Chrome is similar, but the difference is that it offers Native Client (which will become Portable Native Client this summer) for running C, C++, and C# code compiled into machine code locally. Unlike Native Client or Netscape Plug-ins which is just a way of running local apps in Netscape, the Portable Native Client technology is open and fully portable between any device regardless of CPU architecture, which is important for unifying the PC and non PC clients. The CPU independence will potentially make it a W3C standard candidate, unlike Netscape plug-ins but there is a lot of resistance to additions to the HTML standards by vested interests who keep blocking them, which is why video and audio standardization in HTML5 took so long. It is likely that Portable Native client will be a similar case with regard to HTML5 adoption for the same reason. Nevertheless with the addition of PNaCl and Google's spec for packaged offline apps, Chrome browser is a full OS in itself, capable of doing anything and everything that Windows can do.
The big difference between Chrome and Netscape browsers is that where Netscape's plug-in environment was an OS in a browser which allowed local apps to be run on any OS supported by Netscape browsers, Chrome allows those apps to be fully portable via the cloud, and between different CPU architectures - even in the case of locally running code or offline apps. Where local data or code is required to be stored on the local device, it is stored in the cloud and cached locally, so that it is portable across the cloud.
HTML5 is another big difference. Your comment about a document format was true of earlier versions of HTML, but not for HTML5 which is an asynchronous display format, not a static document format. It works exactly like your Windows desktop windowing environment, where individual elements in a window can be updated and can generate keyboard and mouse events, just like on Windows apps. Again, an HTML5 window can do anything and everything a Windows application can do and just as efficiently. The main difference is that Chrome web apps sync everything to the cloud automatically and only cache locally. It is not like the the old HTML markup language at all where you have to refresh the whole page to update any changed part of it. Basically HTML5 is like a universal, standardised windowing system that runs on every device conceivable.
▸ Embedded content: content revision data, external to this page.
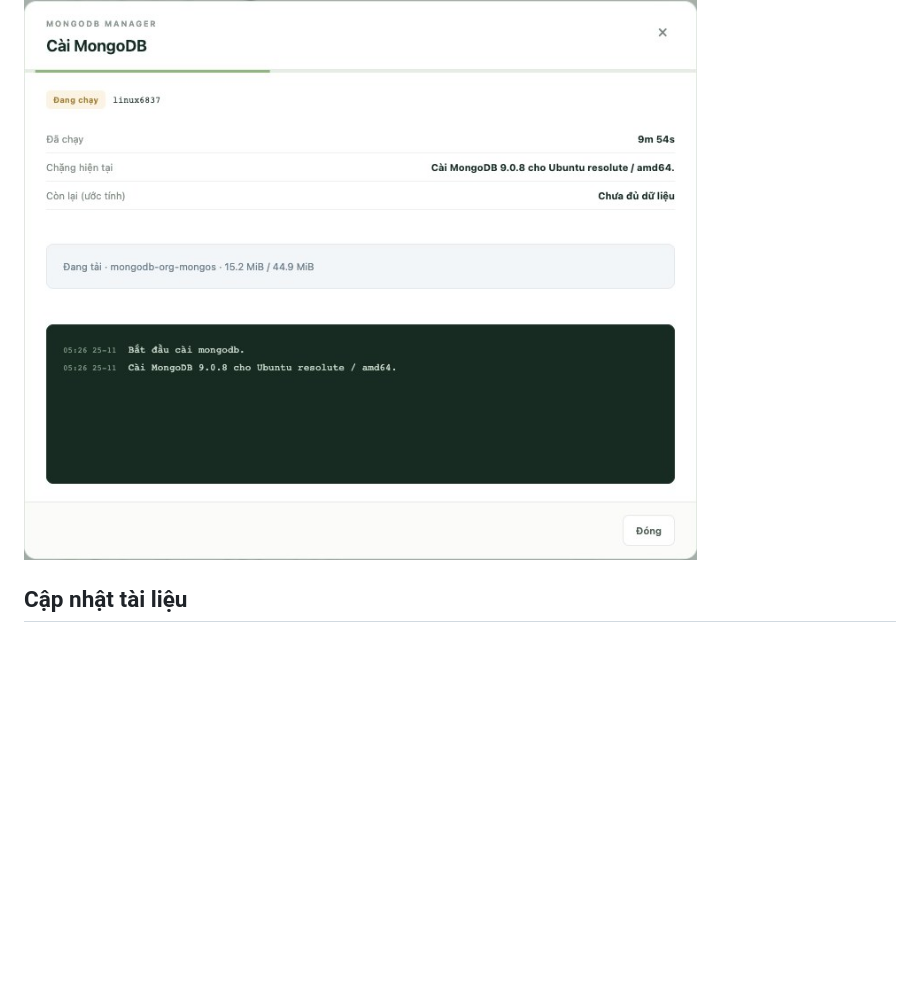
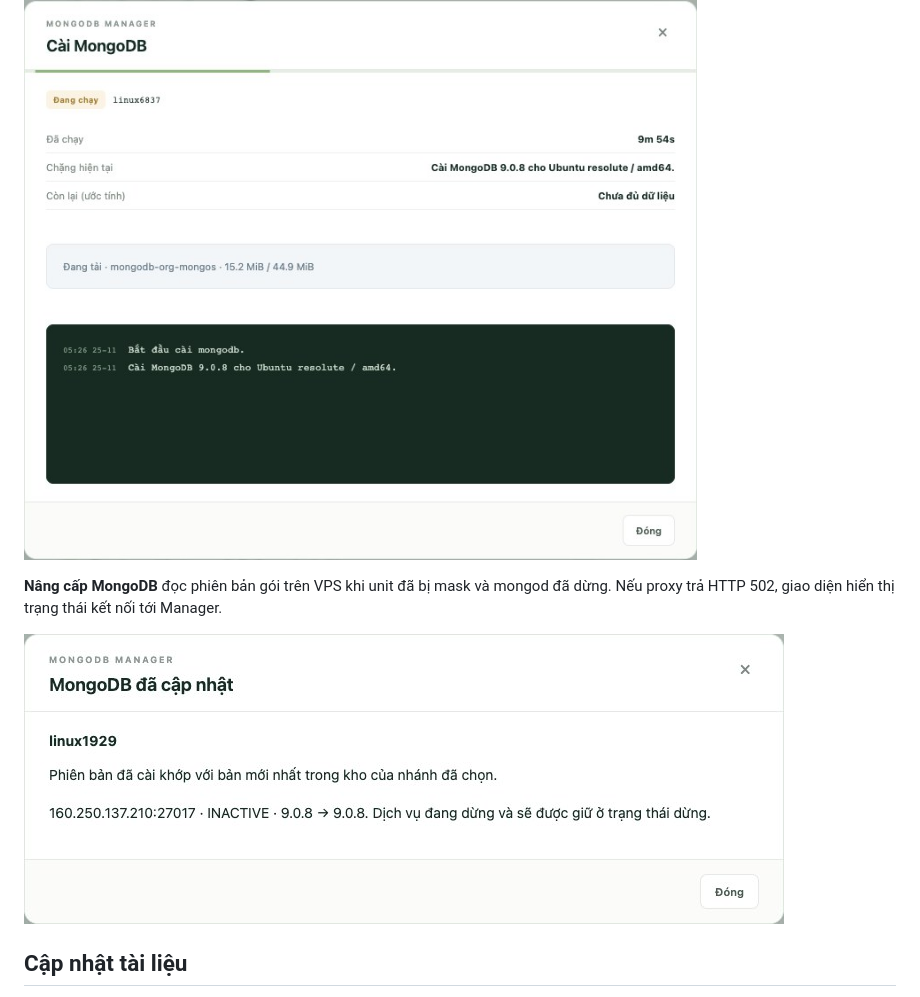
Before and after one commit to manhgdev/setup_mongodb_replica, a Markdown page: README.md, the part around the change. Drawn GitHub-style; pictures changed too: previews/mongo-linux1929-version.jpg (added); blank space fills up the shorter version.

```diff
--- a/README.md
+++ b/README.md
@@ -258,6 +258,10 @@ Nếu popup kế hoạch đã mở trước lúc máy bắt đầu cài MongoDB,
 
 ![Tác vụ đang tải gói trước khi tạo mongod](previews/mongo-install-service-pending.jpg)
 
+**Nâng cấp MongoDB** đọc phiên bản gói trên VPS khi unit đã bị mask và mongod đã dừng. Nếu proxy trả HTTP 502, giao diện hiển thị trạng thái kết nối tới Manager.
+
+![Kiểm tra MongoDB trên linux1929](previews/mongo-linux1929-version.jpg)
+
 ## Cập nhật tài liệu
 
 Cập nhật mục hướng dẫn liên quan trong cùng thay đổi mã nguồn. Khi giao diện thay đổi, chụp ảnh bằng workspace minh họa, lưu trong [previews/](previews/) và dùng liên kết tương đối để GitHub hiển thị ảnh.
```
Also changed, not shown: 2 other files.
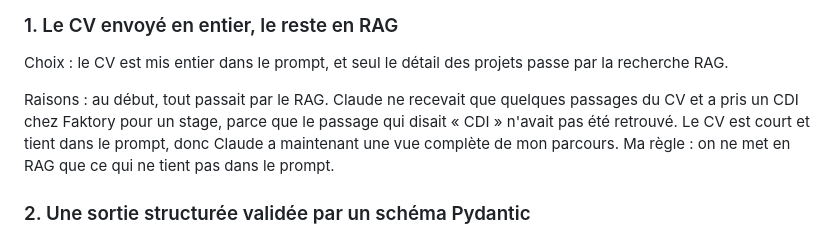
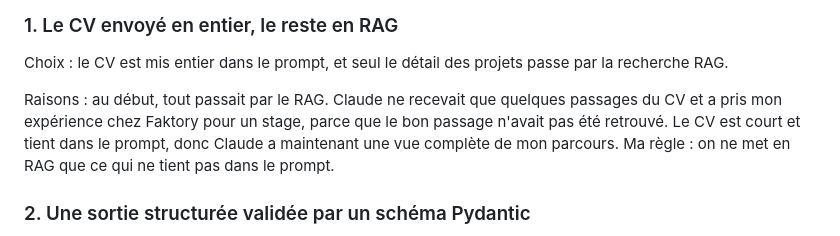
Before and after one commit to evanbokobza-pixel/assistant-emploi, a Markdown page: data/parcours/assistant_emploi.md, the part around the change. Drawn GitHub-style.

```diff
--- a/data/parcours/assistant_emploi.md
+++ b/data/parcours/assistant_emploi.md
@@ -28,7 +28,7 @@ Pipeline RAG : mes fichiers de parcours sont découpés en chunks, puis transfor
 
 Choix : le CV est mis entier dans le prompt, et seul le détail des projets passe par la recherche RAG.
 
-Raisons : au début, tout passait par le RAG. Claude ne recevait que quelques passages du CV et a pris un CDI chez Faktory pour un stage, parce que le passage qui disait « CDI » n'avait pas été retrouvé. Le CV est court et tient dans le prompt, donc Claude a maintenant une vue complète de mon parcours. Ma règle : on ne met en RAG que ce qui ne tient pas dans le prompt.
+Raisons : au début, tout passait par le RAG. Claude ne recevait que quelques passages du CV et a pris mon expérience chez Faktory pour un stage, parce que le bon passage n'avait pas été retrouvé. Le CV est court et tient dans le prompt, donc Claude a maintenant une vue complète de mon parcours. Ma règle : on ne met en RAG que ce qui ne tient pas dans le prompt.
 
 ### 2. Une sortie structurée validée par un schéma Pydantic
 
```
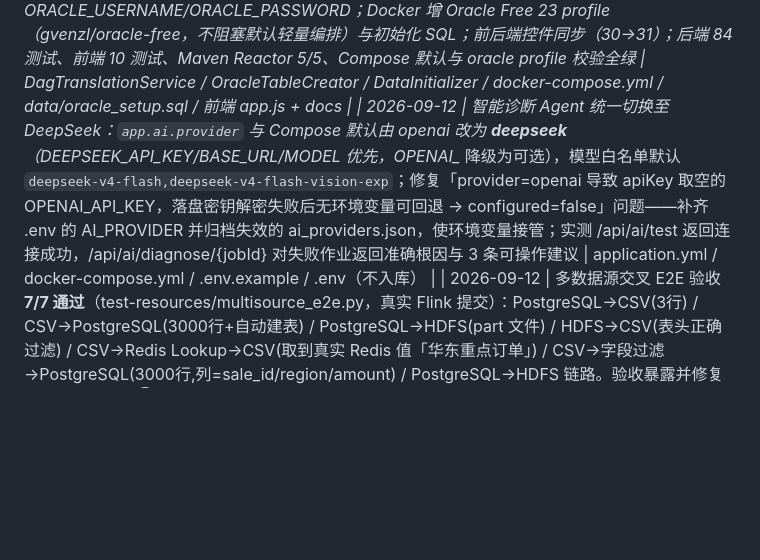
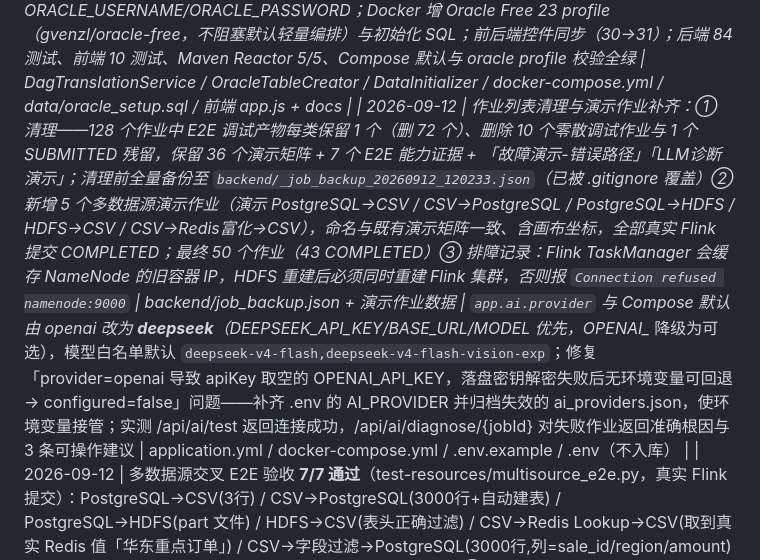
Before and after one commit to Cc5331/datastream-mvp, a Markdown page: DEVELOPMENT.md, the part around the change. Drawn GitHub-style; blank space fills up the shorter version.

Commit message:
chore(demo): 清理重复作业并补齐多数据源演示
作业列表从 128 个精简为 50 个：
- 删除 72 个 E2E 调试残留（每类仅保留 1 个 COMPLETED 作为能力证据）
- 删除 10 个零散调试作业与 1 个 SUBMITTED 残留
- 保留 36 个演示矩阵、7 个 E2E 证据、故障演示与 LLM 诊断演示

新增 5 个多数据源演示作业（均真实 Flink 提交 COMPLETED）：
演示 PostgreSQL→CSV、演示 CSV→PostgreSQL、演示 PostgreSQL→HDFS、
演示 HDFS→CSV、演示 CSV→Redis富化→CSV

清理前已全量备份至 backend/_job_backup_20260912_120233.json（gitignore 覆盖）。

排障记录：Flink TaskManager 会缓存 NameNode 的旧容器 IP，HDFS 重建后
必须同时重建 Flink 集群，否则报 Connection refused namenode:9000。

```diff
--- a/DEVELOPMENT.md
+++ b/DEVELOPMENT.md
@@ -470,5 +470,6 @@
 | 2026-09-12 | 多数据源互转 P0-3：HDFS 验收闭环。hdfs_input/hdfs_output 增加 Schema 缺失与 delimiter 单字符校验，杜绝 null 拼入 DDL；Docker 增 NameNode/DataNode（含 dfs.client.use.datanode.hostname）、共享 core-site.xml/hdfs-site.xml 与 HADOOP_CONF_DIR 注入 JobManager/TaskManager/SQL Gateway；prepare-flink-jars 补 Hadoop uber JAR | DagTranslationService / docker-compose.yml / docker/hadoop-conf / prepare-flink-jars.bat |
 | 2026-09-12 | 多数据源互转 P1-1：远程数据源预览与表头链。新增 POST /api/preview/node，仅接受 jobId+nodeId，由 JobService.findByIdForUser 做 owner 校验后从已保存 DAG 读取节点参数（不接受客户端伪造连接串）；支持 pg/oracle/mysql 输入输出与 hdfs_input，JDBC 主机与 HDFS authority 走配置白名单防 SSRF，标识符校验 + 只读限行查询 + 8s 超时，错误信息不回显密码；前端按节点类型分流并在未保存时提示先保存；FlinkJobStatusChecker.sourceHeaderFields 补齐 pg_input/oracle_input（JDBC 元数据）与 hdfs_input（fieldsConfig）表头 | PreviewController / PreviewService / FlinkJobStatusChecker / application.yml / 前端 app.js |
 | 2026-09-12 | 多数据源互转 P1-2：新增 Oracle 双向转换（oracle_output）。OracleTableCreator 统一大写规范、双引号引用、NUMBER/VARCHAR2/BINARY_DOUBLE/CLOB 类型映射与三种建表策略；oracle_input 改为 schema.table 限定名并复用同一标识符校验，凭据走 ORACLE_USERNAME/ORACLE_PASSWORD；Docker 增 Oracle Free 23 profile（gvenzl/oracle-free，不阻塞默认轻量编排）与初始化 SQL；前后端控件同步（30→31）；后端 84 测试、前端 10 测试、Maven Reactor 5/5、Compose 默认与 oracle profile 校验全绿 | DagTranslationService / OracleTableCreator / DataInitializer / docker-compose.yml / data/oracle_setup.sql / 前端 app.js + docs |
-| 2026-09-12 | 智能诊断 Agent 统一切换至 DeepSeek：`app.ai.provider` 与 Compose 默认由 openai 改为 **deepseek**（DEEPSEEK_API_KEY/BASE_URL/MODEL 优先，OPENAI_* 降级为可选），模型白名单默认 `deepseek-v4-flash,deepseek-v4-flash-vision-exp`；修复「provider=openai 导致 apiKey 取空的 OPENAI_API_KEY，落盘密钥解密失败后无环境变量可回退 → configured=false」问题——补齐 .env 的 AI_PROVIDER 并归档失效的 ai_providers.json，使环境变量接管；实测 /api/ai/test 返回连接成功，/api/ai/diagnose/{jobId} 对失败作业返回准确根因与 3 条可操作建议 | application.yml / docker-compose.yml / .env.example / .env（不入库） |
+| 2026-09-12 | 作业列表清理与演示作业补齐：① 清理——128 个作业中 E2E 调试产物每类保留 1 个（删 72 个）、删除 10 个零散调试作业与 1 个 SUBMITTED 残留，保留 36 个演示矩阵 + 7 个 E2E 能力证据 + 「故障演示-错误路径」「LLM诊断演示」；清理前全量备份至 `backend/_job_backup_20260912_120233.json`（已被 .gitignore 覆盖）② 新增 5 个多数据源演示作业（演示 PostgreSQL→CSV / CSV→PostgreSQL / PostgreSQL→HDFS / HDFS→CSV / CSV→Redis富化→CSV），命名与既有演示矩阵一致、含画布坐标，全部真实 Flink 提交 COMPLETED；最终 50 个作业（43 COMPLETED）③ 排障记录：Flink TaskManager 会缓存 NameNode 的旧容器 IP，HDFS 重建后必须同时重建 Flink 集群，否则报 `Connection refused namenode:9000` | backend/_job_backup_*.json + 演示作业数据 |
+`app.ai.provider` 与 Compose 默认由 openai 改为 **deepseek**（DEEPSEEK_API_KEY/BASE_URL/MODEL 优先，OPENAI_* 降级为可选），模型白名单默认 `deepseek-v4-flash,deepseek-v4-flash-vision-exp`；修复「provider=openai 导致 apiKey 取空的 OPENAI_API_KEY，落盘密钥解密失败后无环境变量可回退 → configured=false」问题——补齐 .env 的 AI_PROVIDER 并归档失效的 ai_providers.json，使环境变量接管；实测 /api/ai/test 返回连接成功，/api/ai/diagnose/{jobId} 对失败作业返回准确根因与 3 条可操作建议 | application.yml / docker-compose.yml / .env.example / .env（不入库） |
 | 2026-09-12 | 多数据源交叉 E2E 验收 **7/7 通过**（test-resources/multisource_e2e.py，真实 Flink 提交）：PostgreSQL→CSV(3行) / CSV→PostgreSQL(3000行+自动建表) / PostgreSQL→HDFS(part 文件) / HDFS→CSV(表头正确过滤) / CSV→Redis Lookup→CSV(取到真实 Redis 值「华东重点订单」) / CSV→字段过滤→PostgreSQL(3000行,列=sale_id/region/amount) / PostgreSQL→HDFS 链路。验收暴露并修复 5 个真实缺陷：① hdfs_input 把 CSV 表头当数据行读入——新增 hasHeader 参数，按 STRING 全列读取+SQL 层 `WHERE 首列 <> 字段名` 过滤表头，且 nodeSchemas 同步为 STRING 避免 sink 类型校验失败；② Flink 容器未挂载 test-resources，作业读不到输入数据——compose 为 JM/TM/SG/Backend 增加挂载（须可写，表头剥离要生成 .nohdr）；③ HDFS 容器权限——hdfs-site.xml 关闭 dfs.permissions.enabled（演示环境）；④ HDFS 集群重建后 DataNode 集群 ID 不匹配——清卷重建；⑤ 脚本 `.bat` 与 `docker exec` 路径/子命令格式修正（hdfs dfs 子命令需 `-` 前缀）。另将手动 HDFS 容器替换为 compose 管理的 namenode/datanode（apache/hadoop:3.3.6，含持久卷与健康检查） | test-resources/multisource_e2e.py + DagTranslationService + DataInitializer + docker-compose.yml + docker/hadoop-conf/ + 前端 app.js + docs |
```
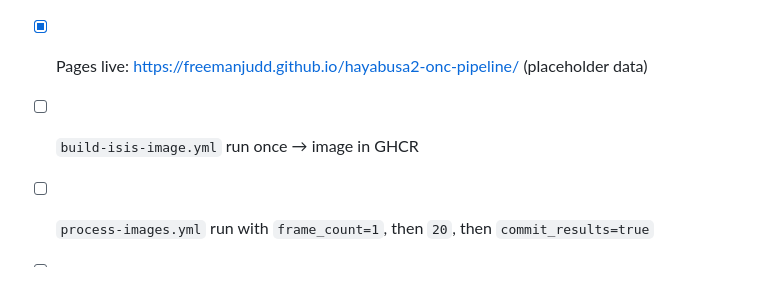
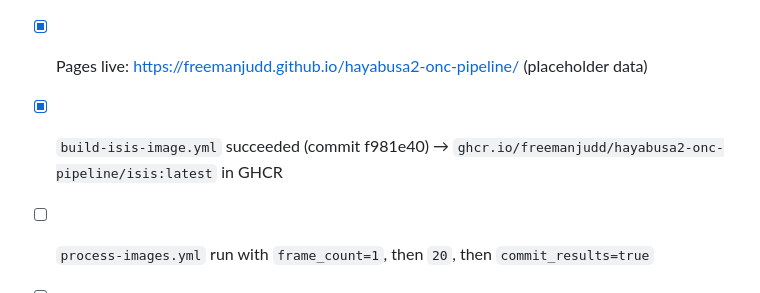
Before and after one commit to freemanjudd/hayabusa2-onc-pipeline, a Markdown page: CLAUDE.md, the part around the change. Drawn GitHub-style.

Commit message:
docs: build-isis-image succeeded, image in GHCR
Co-Authored-By: Claude Sonnet 5 <noreply@anthropic.com>

```diff
--- a/CLAUDE.md
+++ b/CLAUDE.md
@@ -108,6 +108,6 @@ GHCR image: `ghcr.io/freemanjudd/hayabusa2-onc-pipeline/isis`
 - [x] Pages → Source: GitHub Actions
 - [x] First push; `ci` + `pages` workflows green
 - [x] Pages live: <https://freemanjudd.github.io/hayabusa2-onc-pipeline/> (placeholder data)
-- [ ] `build-isis-image.yml` run once → image in GHCR
+- [x] `build-isis-image.yml` succeeded (commit f981e40) → `ghcr.io/freemanjudd/hayabusa2-onc-pipeline/isis:latest` in GHCR
 - [ ] `process-images.yml` run with `frame_count=1`, then `20`, then `commit_results=true`
 - [ ] Re-check live site after real data is committed
```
It will lead to a very rapid proliferation of web apps once it is formally ratified in 2014, although most of the pieces are in place now.
I agree with you about not being able to protect against the host OS's vulnerabilities, which is why it is probably better to use a Chromebook to run Chrome on, and if you need Windows at all, to virtualise it on a Windows terminal server and access it via a Chromebook. Indeed if you want the highest level of security with Windows desktop use, that is achieved by putting Windows on a Terminal server, blocking off all access to it other than https via Ericom Access Now, and not allowing download of files from it other than in a tightly restricted manner. Once files are downloaded to a PC or laptop, it is very difficult to secure them. Not allowing it off your server and requiring users to log in and use the https interface to run apps and other desktop tasks on the secure server, and using a secure web client like a Chromebook which doesn't store data locally (except encrypted local temporary caches if not disabled), it the most secure way to do Windows computing.